Is NY ready to launch a test-and-trace program for COVID-19?

A test-and-trace program could get NYC back in motion, but there are many hurdles before it is possible.
A test-and-trace program could get NYC back in motion, but there are many hurdles before it is possible.
Ryan DeBerardinis/Shutterstock
A test-and-trace program could get NYC back in motion, but there are many hurdles before it is possible.

Is NY ready to launch a test-and-trace program for COVID-19?

Gov. Andrew Cuomo announced the new initiative, but there are hurdles to overcome.
April 23, 2020

On Wednesday, Gov. Andrew Cuomo announced that billionaire and former New York City Mayor Michael Bloomberg will help the state create a test-and-trace program for identifying, tracking and isolating cases of COVID-19.

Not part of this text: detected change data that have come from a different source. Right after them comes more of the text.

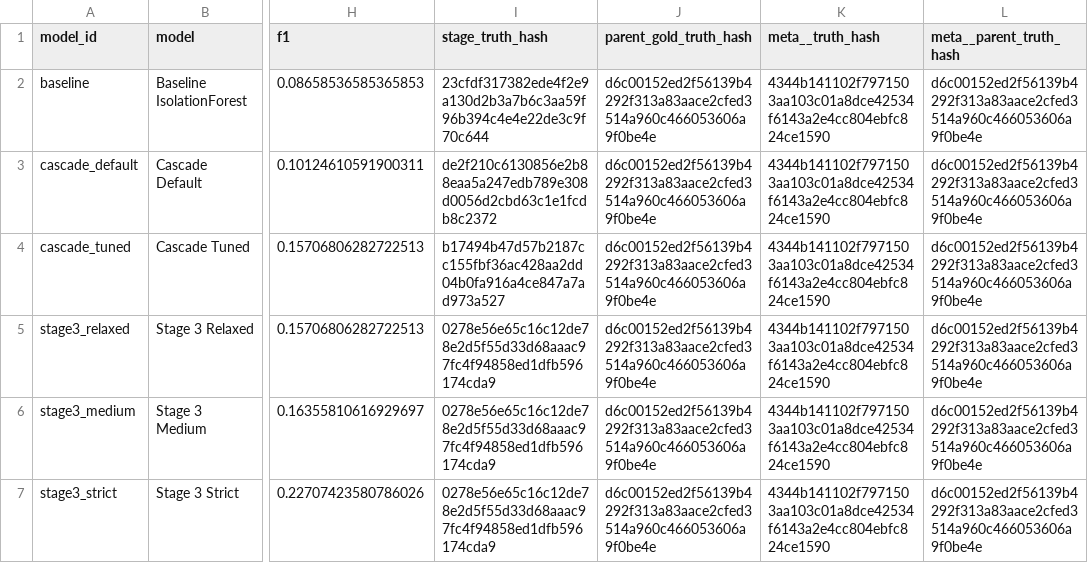
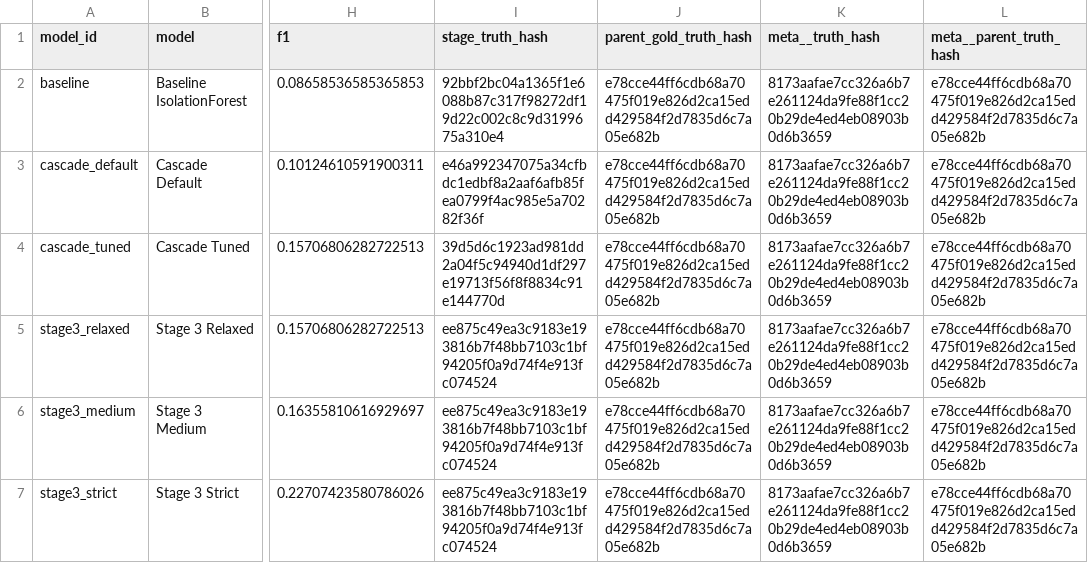
Before and after one commit to DCook-WGU/dcook-wgu-capstone-unified-predictive-maintenance-pipeline, a CSV file: artifacts/gold/pump/pump__gold__model_comparison.csv, drawn as a sheet; only a part is shown, gaps mark what is left out; the diff names each change by its address in the sheet, - before the commit and + after, or states it on an @@ line.

Commit message:
Fine tuning synethetic data generator

```diff
--- a/artifacts/gold/pump/pump__gold__model_comparison.csv
+++ b/artifacts/gold/pump/pump__gold__model_comparison.csv
-I2 (stage_truth_hash): 23cfdf317382ede4f2e9a130d2b3a7b6c3aa59f96b394c4e4e22de3c9f70c644
+I2 (stage_truth_hash): 92bbf2bc04a1365f1e6088b87c317f98272df19d22c002c8c9d3199675a310e4
-J2:J7 (parent_gold_truth_hash): d6c00152ed2f56139b4292f313a83aace2cfed3514a960c466053606a9f0be4e
+J2:J7 (parent_gold_truth_hash): e78cce44ff6cdb68a70475f019e826d2ca15edd429584f2d7835d6c7a05e682b
-K2:K7 (meta__truth_hash): 4344b141102f7971503aa103c01a8dce42534f6143a2e4cc804ebfc824ce1590
+K2:K7 (meta__truth_hash): 8173aafae7cc326a6b7e261124da9fe88f1cc20b29de4ed4eb08903b0d6b3659
-L2:L7 (meta__parent_truth_hash): d6c00152ed2f56139b4292f313a83aace2cfed3514a960c466053606a9f0be4e
+L2:L7 (meta__parent_truth_hash): e78cce44ff6cdb68a70475f019e826d2ca15edd429584f2d7835d6c7a05e682b
-I3 (stage_truth_hash): de2f210c6130856e2b88eaa5a247edb789e308d0056d2cbd63c1e1fcdb8c2372
+I3 (stage_truth_hash): e46a992347075a34cfbdc1edbf8a2aaf6afb85fea0799f4ac985e5a70282f36f
-I4 (stage_truth_hash): b17494b47d57b2187cc155fbf36ac428aa2dd04b0fa916a4ce847a7ad973a527
+I4 (stage_truth_hash): 39d5d6c1923ad981dd2a04f5c94940d1df297e19713f56f8f8834c91e144770d
-I5:I7 (stage_truth_hash): 0278e56e65c16c12de78e2d5f55d33d68aaac97fc4f94858ed1dfb596174cda9
+I5:I7 (stage_truth_hash): ee875c49ea3c9183e193816b7f48bb7103c1bf94205f0a9d74f4e913fc074524
```
Also changed, not shown: 53 other files.
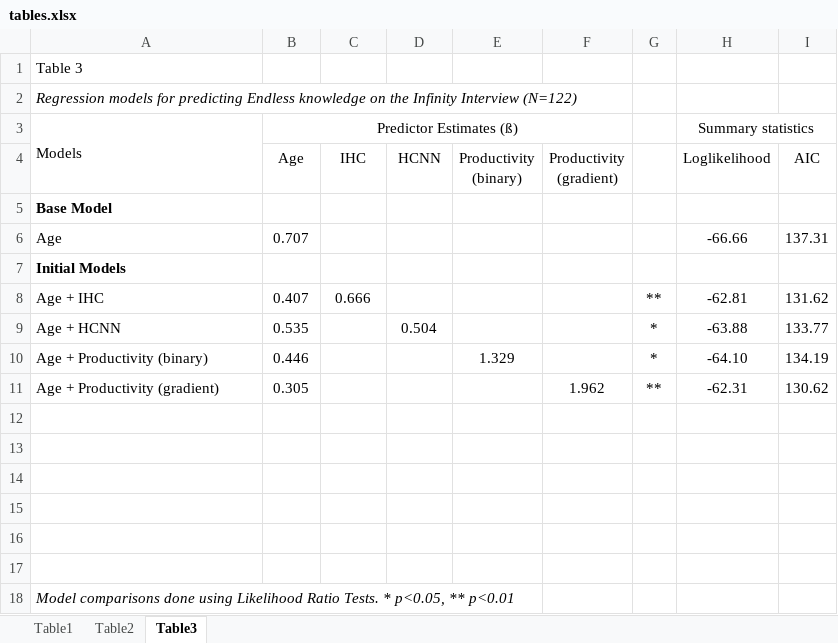
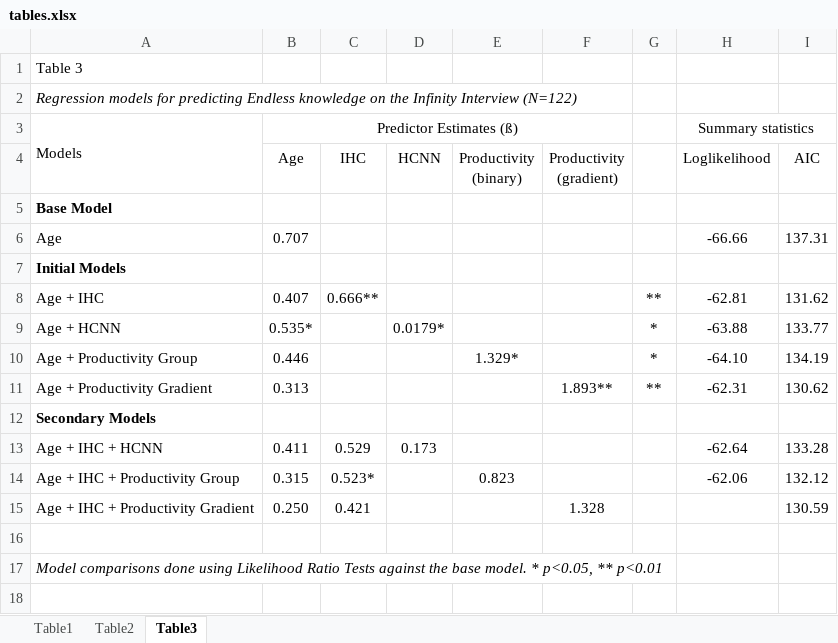
Before and after one commit to rosemschneider/recursion, an Excel workbook: tables.xlsx, sheet Table3, drawn as a sheet; values as stored, in another font and other column widths than the file's, no borders; removed rows and columns are numbered as before the commit, all else as after; the diff names each change by its address in the sheet, - before the commit and + after, or states it on an @@ line.

```diff
--- a/tables.xlsx (sheet Table3)
+++ b/tables.xlsx (sheet Table3)
-C8 (IHC): 0.666
+C8 (IHC): 0.666**
-B9 (Age): 0.535
+B9 (Age): 0.535*
-D9 (HCNN): 0.504
+D9 (HCNN): 0.0179*
-A10: Age + Productivity (binary)
+A10: Age + Productivity Group
-E10 (Productivity (binary)): 1.329
+E10 (Productivity (binary)): 1.329*
-A11: Age + Productivity (gradient)
+A11: Age + Productivity Gradient
-B11 (Age): 0.305
+B11 (Age): 0.313
-F11 (Productivity (gradient)): 1.962
+F11 (Productivity (gradient)): 1.893**
+row 12: Secondary Models
+row 13: Age + IHC + HCNN | 0.411 | 0.529 | 0.173 |  |  |  | -62.64 | 133.28
+row 14: Age + IHC + Productivity Group | 0.315 | 0.523* |  | 0.823 |  |  | -62.06 | 132.12
+row 15: Age + IHC + Productivity Gradient | 0.250 | 0.421 |  |  | 1.328 |  |  | 130.59
-row 13: (empty)
-row 14: (empty)
-row 15: (empty)
-row 16: (empty)
-row 17: (empty)
-A17: …Likelihood Ratio Tests. * p<0.05,…
+A17: …Likelihood Ratio Tests against the base model. * p<0.05,…
```
Also changed, not shown: sheet Table1, sheet Table2, 6 other files.
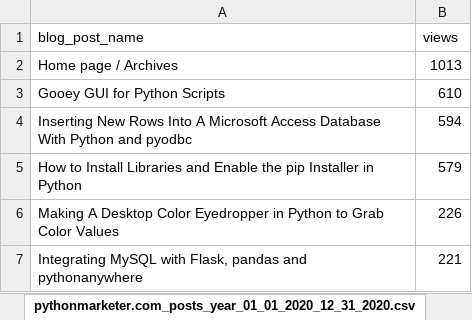
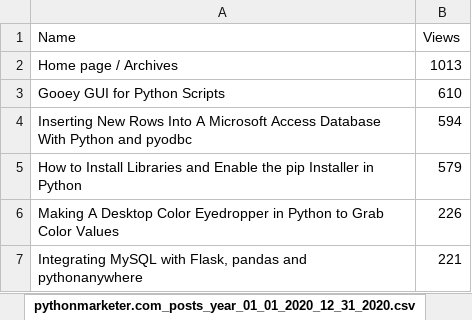
Before and after one commit to erickbytes/Python-Marketer-Reader-Analytics, an Excel workbook: dataset/2020_pythonmarketer.com_post_views.xlsx, sheet pythonmarketer.com_posts_year_01_01_2020_12_31_2020.csv, drawn as a sheet; only a part is shown; values as stored, in another font and other column widths than the file's, no borders; removed rows and columns are numbered as before the commit, all else as after; the diff names each change by its address in the sheet, - before the commit and + after, or states it on an @@ line.

```diff
--- a/dataset/2020_pythonmarketer.com_post_views.xlsx (sheet pythonmarketer.com_posts_year_01_01_2020_12_31_2020.csv)
+++ b/dataset/2020_pythonmarketer.com_post_views.xlsx (sheet pythonmarketer.com_posts_year_01_01_2020_12_31_2020.csv)
-row 1: blog_post_name | views
+row 1: Name | Views
```
Also changed, not shown: 2 other files.
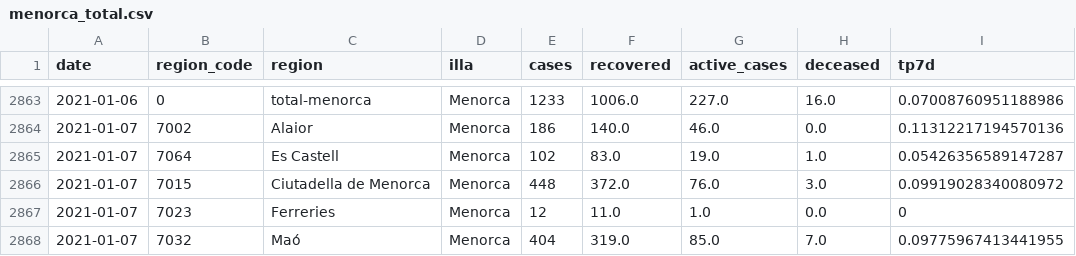
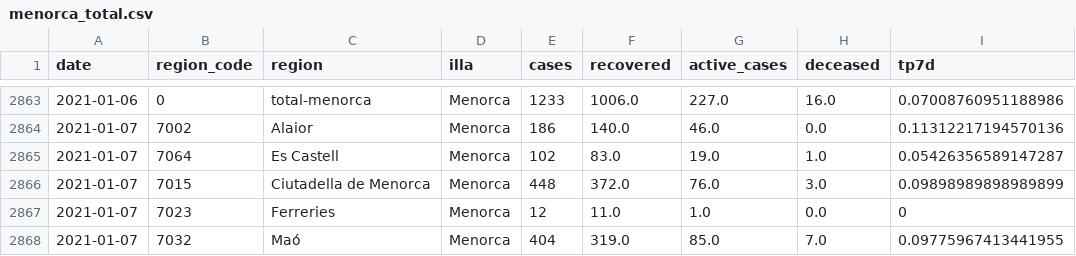
Before and after one commit to jaumeperello/covid_ib, a CSV file: data/menorca_total.csv, drawn as a sheet; only a part is shown, gaps mark what is left out; the diff covers the shown part only.

```diff
--- a/data/menorca_total.csv
+++ b/data/menorca_total.csv
@@ -2865,3 +2865,3 @@ date,region_code,region,illa,cases,recovered,active_cases,deceased,tp7d
 2021-01-07,7064,Es Castell,Menorca,102,83.0,19.0,1.0,0.05426356589147287
-2021-01-07,7015,Ciutadella de Menorca,Menorca,448,372.0,76.0,3.0,0.09919028340080972
+2021-01-07,7015,Ciutadella de Menorca,Menorca,448,372.0,76.0,3.0,0.09898989898989899
 2021-01-07,7023,Ferreries,Menorca,12,11.0,1.0,0.0,0
```
Also changed, not shown: 9 added rows and 70 edited cells elsewhere in this file, data/balears_total.csv, data/eivissa_total.csv, 2 other files.
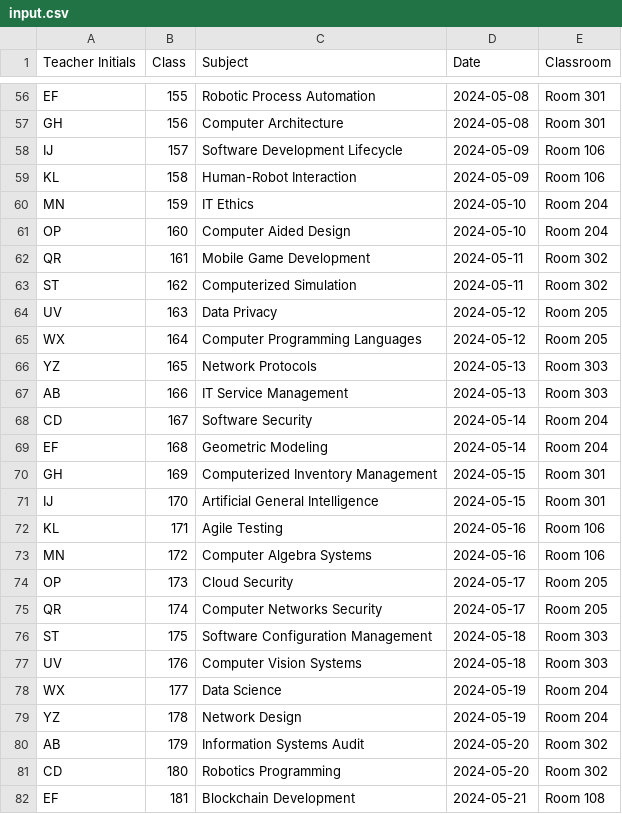
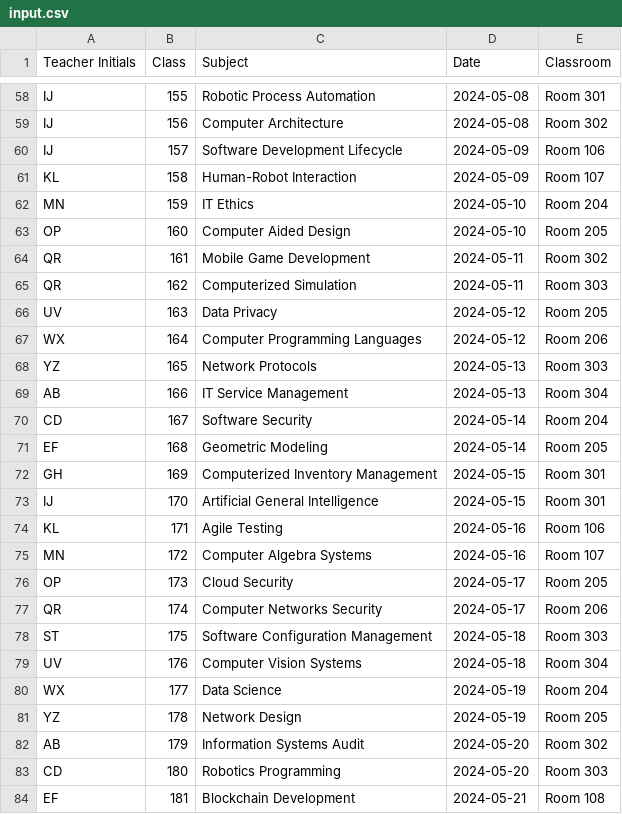
Before and after one commit to AbdulBarakeh/SnackBytes, a CSV file: Assignment2/input.csv, drawn as a sheet; only a part is shown, gaps mark what is left out; addresses are those after the commit; the diff covers the shown part only; the diff names each change by its address in the sheet, - before the commit and + after, or states it on an @@ line.

```diff
--- a/Assignment2/input.csv
+++ b/Assignment2/input.csv
-A58 (Teacher Initials): EF
+A58 (Teacher Initials): IJ
-A59 (Teacher Initials): GH
+A59 (Teacher Initials): IJ
-E59 (Classroom): Room 301
+E59 (Classroom): Room 302
-E61 (Classroom): Room 106
+E61 (Classroom): Room 107
-E63 (Classroom): Room 204
+E63 (Classroom): Room 205
-A65 (Teacher Initials): ST
+A65 (Teacher Initials): QR
-E65 (Classroom): Room 302
+E65 (Classroom): Room 303
-E67 (Classroom): Room 205
+E67 (Classroom): Room 206
-E69 (Classroom): Room 303
+E69 (Classroom): Room 304
-E71 (Classroom): Room 204
+E71 (Classroom): Room 205
-E75 (Classroom): Room 106
+E75 (Classroom): Room 107
-E77 (Classroom): Room 205
+E77 (Classroom): Room 206
-E79 (Classroom): Room 303
+E79 (Classroom): Room 304
-E81 (Classroom): Room 204
+E81 (Classroom): Room 205
-E83 (Classroom): Room 302
+E83 (Classroom): Room 303
```
Also changed, not shown: 4 added rows and 61 edited cells elsewhere in this file, 1 other file.
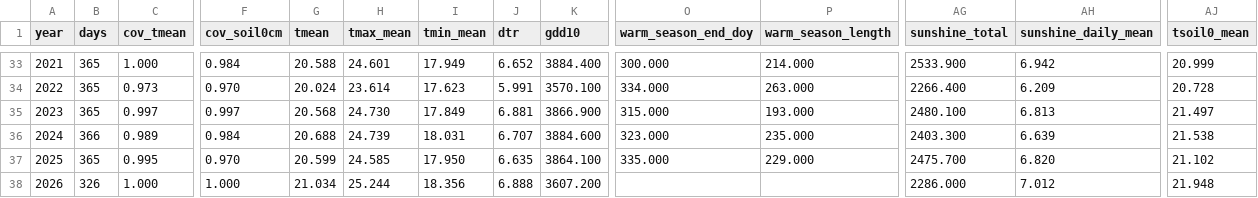
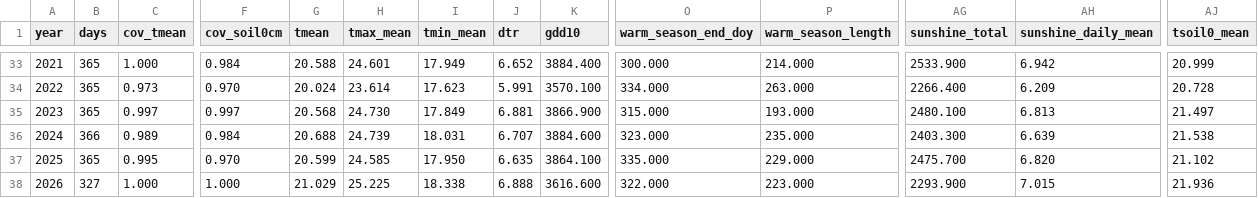
Before and after one commit to BunnyTailGra22/Five-Great-Elements, a CSV file: data/processed/82A750_annual.csv, drawn as a sheet; only a part is shown, gaps mark what is left out; the diff names each change by its address in the sheet, - before the commit and + after, or states it on an @@ line.

```diff
--- a/data/processed/82A750_annual.csv
+++ b/data/processed/82A750_annual.csv
-B38 (days): 326
+B38 (days): 327
-G38 (tmean): 21.034
+G38 (tmean): 21.029
-H38 (tmax_mean): 25.244
+H38 (tmax_mean): 25.225
-I38 (tmin_mean): 18.356
+I38 (tmin_mean): 18.338
-K38 (gdd10): 3607.200
+K38 (gdd10): 3616.600
-O38 (warm_season_end_doy): (empty)
+O38 (warm_season_end_doy): 322.000
-P38 (warm_season_length): (empty)
+P38 (warm_season_length): 223.000
-AG38 (sunshine_total): 2286.000
+AG38 (sunshine_total): 2293.900
-AH38 (sunshine_daily_mean): 7.012
+AH38 (sunshine_daily_mean): 7.015
-AJ38 (tsoil0_mean): 21.948
+AJ38 (tsoil0_mean): 21.936
```
Also changed, not shown: data/processed/466930_annual.csv, data/processed/82A750_coverage.csv, 11 other files.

The program would involve mass testing for the new coronavirus, tracking down anyone who has recently come in contact with an infected person and asking them to self-isolate. “Michael Bloomberg will design the program, design the training, he’s going to make a financial contribution,” Cuomo said during his coronavirus briefing. “He has tremendous insight both governmentally and from a private sector business perspective in this.”

Hours before Cuomo made this announcement New York City Mayor Bill de Blasio said that the city has plans for a test-and-trace program. However, the city isn’t close to being able to administer and process the number of tests required to properly implement such a program. The mayor has estimated that it would need to administer hundreds of thousands of tests per day in order for a test-and-trace program to be effective. “We're not there yet, but we're going to show you how we get there pending being able, of course, to get the help we still need from the federal government, to get that vast amount of testing or somehow to find it in the international market, which to date has been extremely difficult,” de Blasio said at a press conference.

Dustin Duncan, an associate professor of epidemiology at Columbia University, similarly told City & State that the state would need a “steady supply (of testing materials) or a sufficient number of testing kits” to get such a program up and running. 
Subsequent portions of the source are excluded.